Lines containing the word "pergunta" are to be copied from the data below.

Data for the task:
-------------------------

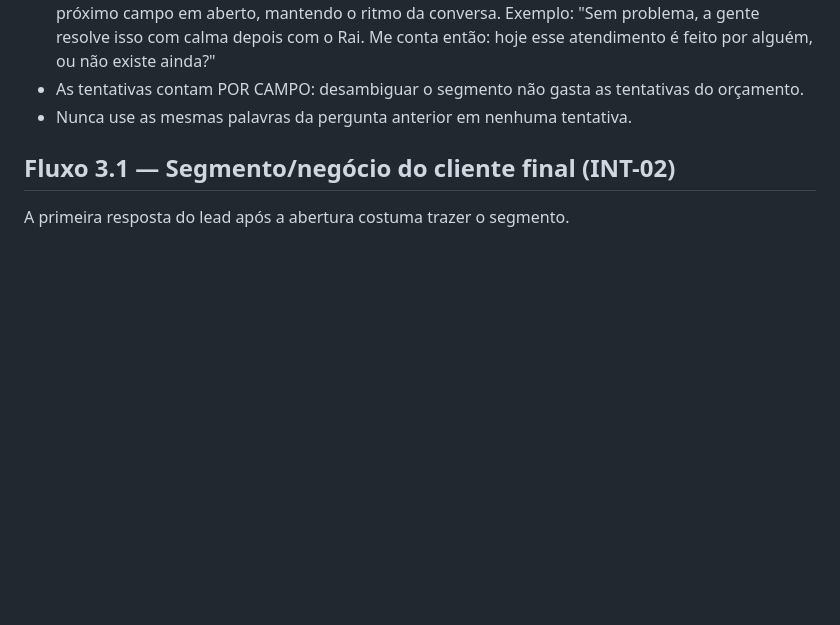
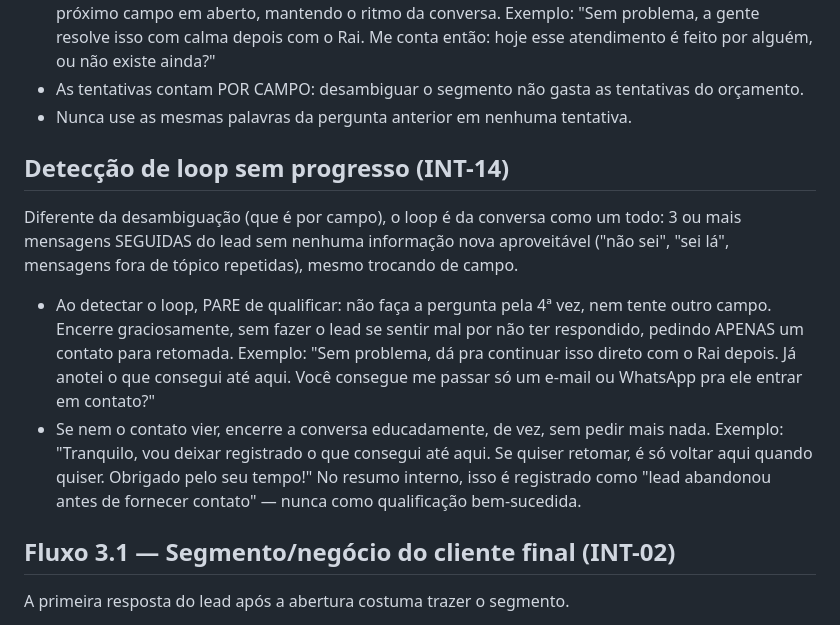
Before and after one commit to ray19977-ops/bot-qualificacao-leads, a Markdown page: config/system_prompt.md, the part around the change. Rendered like a GitHub page; blank space fills up the shorter version.

Commit message:
feat: deteccao de loop sem progresso com encerramento gracioso (CONV-13)
Co-Authored-By: Claude Fable 5 <noreply@anthropic.com>

```diff
--- a/config/system_prompt.md
+++ b/config/system_prompt.md
@@ -133,6 +133,26 @@ Quando a resposta do lead for vaga ou ambígua para o campo em aberto:
   tentativas do orçamento.
 - Nunca use as mesmas palavras da pergunta anterior em nenhuma
   tentativa.
+
+## Detecção de loop sem progresso (INT-14)
+
+Diferente da desambiguação (que é por campo), o loop é da conversa como
+um todo: 3 ou mais mensagens SEGUIDAS do lead sem nenhuma informação
+nova aproveitável ("não sei", "sei lá", mensagens fora de tópico
+repetidas), mesmo trocando de campo.
+
+- Ao detectar o loop, PARE de qualificar: não faça a pergunta pela 4ª
+  vez, nem tente outro campo. Encerre graciosamente, sem fazer o lead se
+  sentir mal por não ter respondido, pedindo APENAS um contato para
+  retomada. Exemplo: "Sem problema, dá pra continuar isso direto com o
+  Rai depois. Já anotei o que consegui até aqui. Você consegue me passar
+  só um e-mail ou WhatsApp pra ele entrar em contato?"
+- Se nem o contato vier, encerre a conversa educadamente, de vez, sem
+  pedir mais nada. Exemplo: "Tranquilo, vou deixar registrado o que
+  consegui até aqui. Se quiser retomar, é só voltar aqui quando quiser.
+  Obrigado pelo seu tempo!" No resumo interno, isso é registrado como
+  "lead abandonou antes de fornecer contato" — nunca como qualificação
+  bem-sucedida.
 
 ## Fluxo 3.1 — Segmento/negócio do cliente final (INT-02)
 
```
Also changed, not shown: 05_BACKLOG_TECNICO.md (+1 -1 lines).
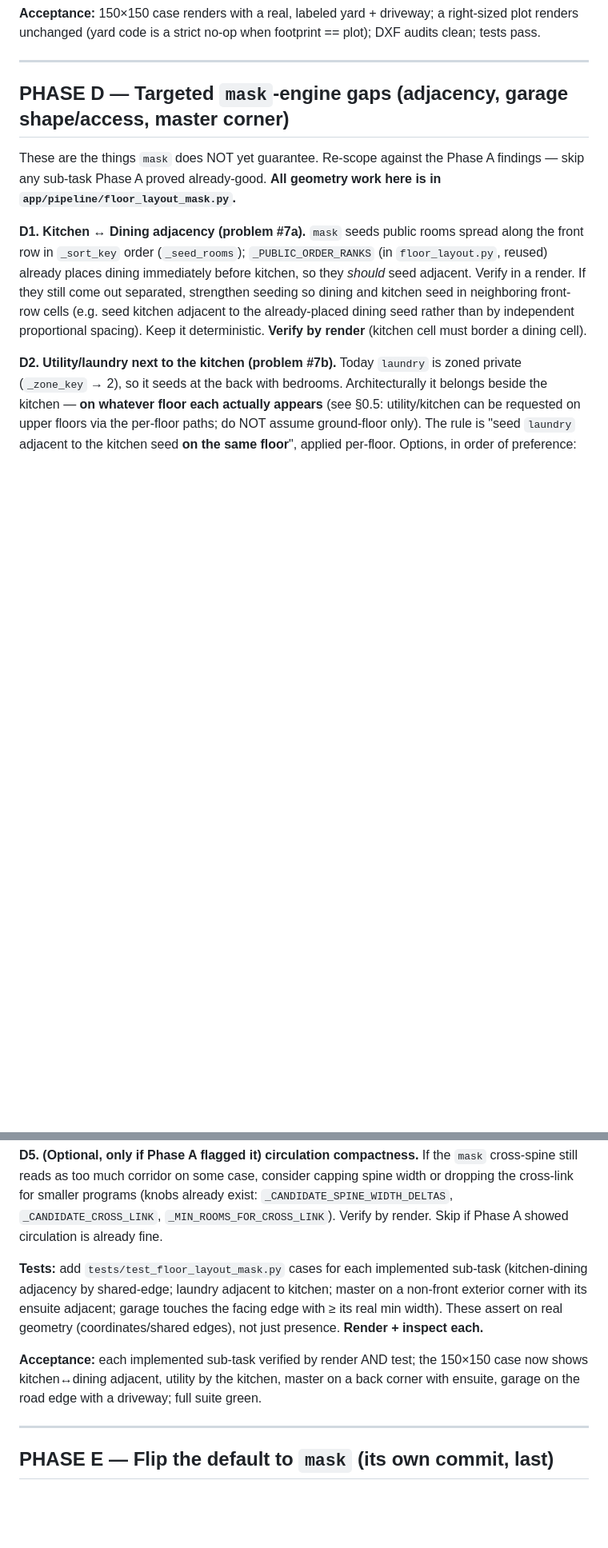
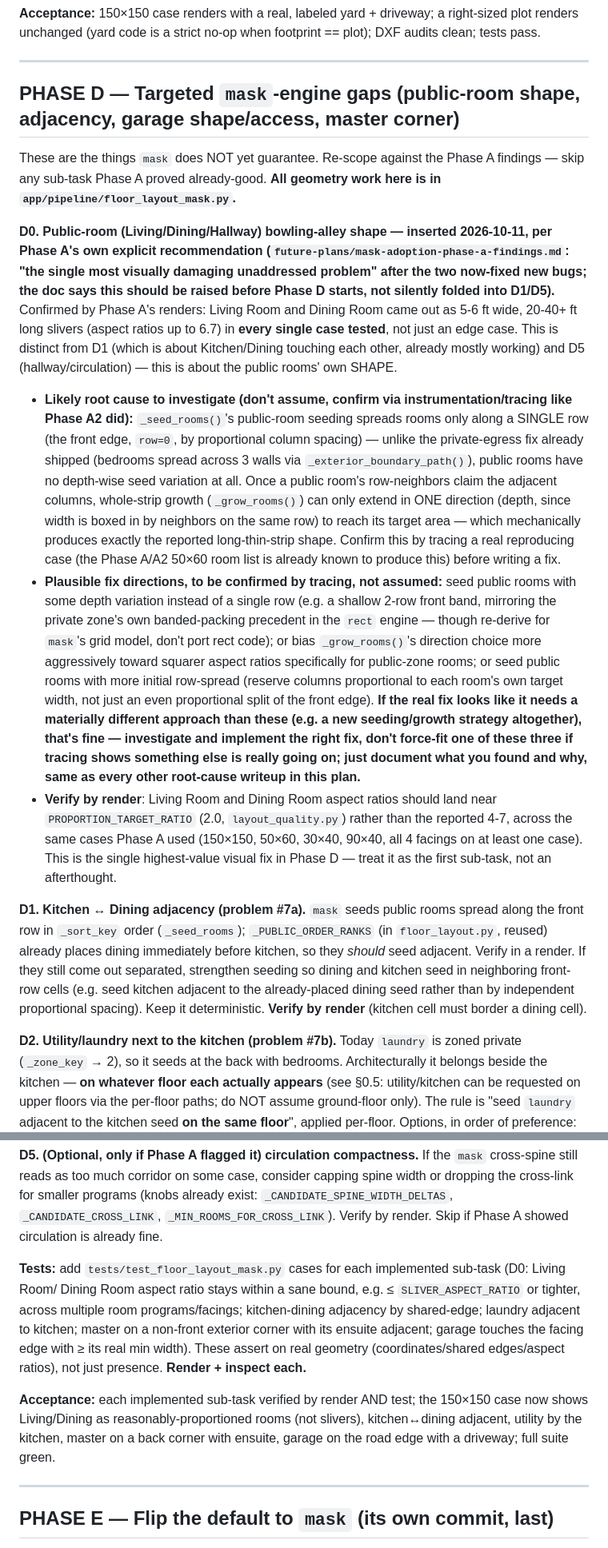
Before and after one commit to mhuzaifahahmed/interior-gen, a Markdown page: future-plans/mask-engine-adoption-and-layout-refinement.md, 2 parts joined by grey strips. Shown at 80% size. Rendered like a GitHub page; blank space fills up the shorter version.

Commit message:
Plan: insert Phase D0 (public-room bowling-alley shape fix)
Phase A's findings explicitly recommended this be raised before Phase D
started: Living Room/Dining Room came out as 5-6ft-wide, 20-40+ft-long
slivers (aspect ratios up to 6.7) in every single baseline render, not an
edge case - the single most visually damaging unaddressed problem after the
two new bugs Phase A2 already fixed. Distinct from D1 (Kitchen/Dining
touching, already mostly working) and D5 (hallway/circulation specifically)
- this is about the public rooms' own shape.

Gives the implementing agent a concrete root-cause hypothesis (public-room
seeding only varies position along a single front row, unlike the
already-fixed private-egress seeding which spreads bedrooms across 3
exterior walls) and several plausible fix directions, while explicitly
requiring root-cause confirmation via tracing before fixing - same
discipline Phase A2 used, not a guess to force-fit.

Co-Authored-By: Claude Sonnet 5 <noreply@anthropic.com>

```diff
--- a/future-plans/mask-engine-adoption-and-layout-refinement.md
+++ b/future-plans/mask-engine-adoption-and-layout-refinement.md
@@ -520,11 +520,45 @@ unchanged (yard code is a strict no-op when footprint == plot); DXF audits clean
 
 ---
 
-## PHASE D — Targeted `mask`-engine gaps (adjacency, garage shape/access, master corner)
+## PHASE D — Targeted `mask`-engine gaps (public-room shape, adjacency, garage shape/access, master corner)
 
 These are the things `mask` does NOT yet guarantee. Re-scope against the Phase A findings — skip any
 sub-task Phase A proved already-good. **All geometry work here is in
 `app/pipeline/floor_layout_mask.py`.**
+
+**D0. Public-room (Living/Dining/Hallway) bowling-alley shape — inserted 2026-10-11, per Phase A's
+own explicit recommendation (`future-plans/mask-adoption-phase-a-findings.md`: "the single most
+visually damaging unaddressed problem" after the two now-fixed new bugs; the doc says this should be
+raised before Phase D starts, not silently folded into D1/D5).** Confirmed by Phase A's renders:
+Living Room and Dining Room came out as 5-6 ft wide, 20-40+ ft long slivers (aspect ratios up to 6.7)
+in **every single case tested**, not just an edge case. This is distinct from D1 (which is about
+Kitchen/Dining touching each other, already mostly working) and D5 (hallway/circulation) — this is
+about the public rooms' own SHAPE.
+
+- **Likely root cause to investigate (don't assume, confirm via instrumentation/tracing like Phase
+  A2 did):** `_seed_rooms()`'s public-room seeding spreads rooms only along a SINGLE row (the front
+  edge, `row=0`, by proportional column spacing) — unlike the private-egress fix already shipped
+  (bedrooms spread across 3 walls via `_exterior_boundary_path()`), public rooms have no depth-wise
+  seed variation at all. Once a public room's row-neighbors claim the adjacent columns, whole-strip
+  growth (`_grow_rooms()`) can only extend in ONE direction (depth, since width is boxed in by
+  neighbors on the same row) to reach its target area — which mechanically produces exactly the
+  reported long-thin-strip shape. Confirm this by tracing a real reproducing case (the Phase A/A2
+  50×60 room list is already known to produce this) before writing a fix.
+- **Plausible fix directions, to be confirmed by tracing, not assumed:** seed public rooms with some
+  depth variation instead of a single row (e.g. a shallow 2-row front band, mirroring the private
+  zone's own banded-packing precedent in the `rect` engine — though re-derive for `mask`'s grid
+  model, don't port rect code); or bias `_grow_rooms()`'s direction choice more aggressively toward
+  squarer aspect ratios specifically for public-zone rooms; or seed public rooms with more initial
+  row-spread (reserve columns proportional to each room's own target width, not just an even
+  proportional split of the front edge). **If the real fix looks like it needs a materially different
+  approach than these (e.g. a new seeding/growth strategy altogether), that's fine — investigate and
+  implement the right fix, don't force-fit one of these three if tracing shows something else is
+  really going on; just document what you found and why, same as every other root-cause writeup in
+  this plan.**
+- **Verify by render**: Living Room and Dining Room aspect ratios should land near
+  `PROPORTION_TARGET_RATIO` (2.0, `layout_quality.py`) rather than the reported 4-7, across the same
+  cases Phase A used (150×150, 50×60, 30×40, 90×40, all 4 facings on at least one case). This is the
+  single highest-value visual fix in Phase D — treat it as the first sub-task, not an afterthought.
 
 **D1. Kitchen ↔ Dining adjacency (problem #7a).** `mask` seeds public rooms spread along the front
 row in `_sort_key` order (`_seed_rooms`); `_PUBLIC_ORDER_RANKS` (in `floor_layout.py`, reused) already
@@ -568,14 +602,17 @@ reads as too much corridor on some case, consider capping spine width or droppin
 smaller programs (knobs already exist: `_CANDIDATE_SPINE_WIDTH_DELTAS`, `_CANDIDATE_CROSS_LINK`,
 `_MIN_ROOMS_FOR_CROSS_LINK`). Verify by render. Skip if Phase A showed circulation is already fine.
 
-**Tests:** add `tests/test_floor_layout_mask.py` cases for each implemented sub-task (kitchen-dining
-adjacency by shared-edge; laundry adjacent to kitchen; master on a non-front exterior corner with its
-ensuite adjacent; garage touches the facing edge with ≥ its real min width). These assert on real
-geometry (coordinates/shared edges), not just presence. **Render + inspect each.**
+**Tests:** add `tests/test_floor_layout_mask.py` cases for each implemented sub-task (D0: Living Room/
+Dining Room aspect ratio stays within a sane bound, e.g. ≤ `SLIVER_ASPECT_RATIO` or tighter, across
+multiple room programs/facings; kitchen-dining adjacency by shared-edge; laundry adjacent to kitchen;
+master on a non-front exterior corner with its ensuite adjacent; garage touches the facing edge with
+≥ its real min width). These assert on real geometry (coordinates/shared edges/aspect ratios), not
+just presence. **Render + inspect each.**
 
 **Acceptance:** each implemented sub-task verified by render AND test; the 150×150 case now shows
-kitchen↔dining adjacent, utility by the kitchen, master on a back corner with ensuite, garage on the
-road edge with a driveway; full suite green.
+Living/Dining as reasonably-proportioned rooms (not slivers), kitchen↔dining adjacent, utility by the
+kitchen, master on a back corner with ensuite, garage on the road edge with a driveway; full suite
+green.
 
 ---
 
```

-------------------------

Solution for this problem:
 - Nunca use as mesmas palavras da pergunta anterior em nenhuma
+- Ao detectar o loop, PARE de qualificar: não faça a pergunta pela 4ª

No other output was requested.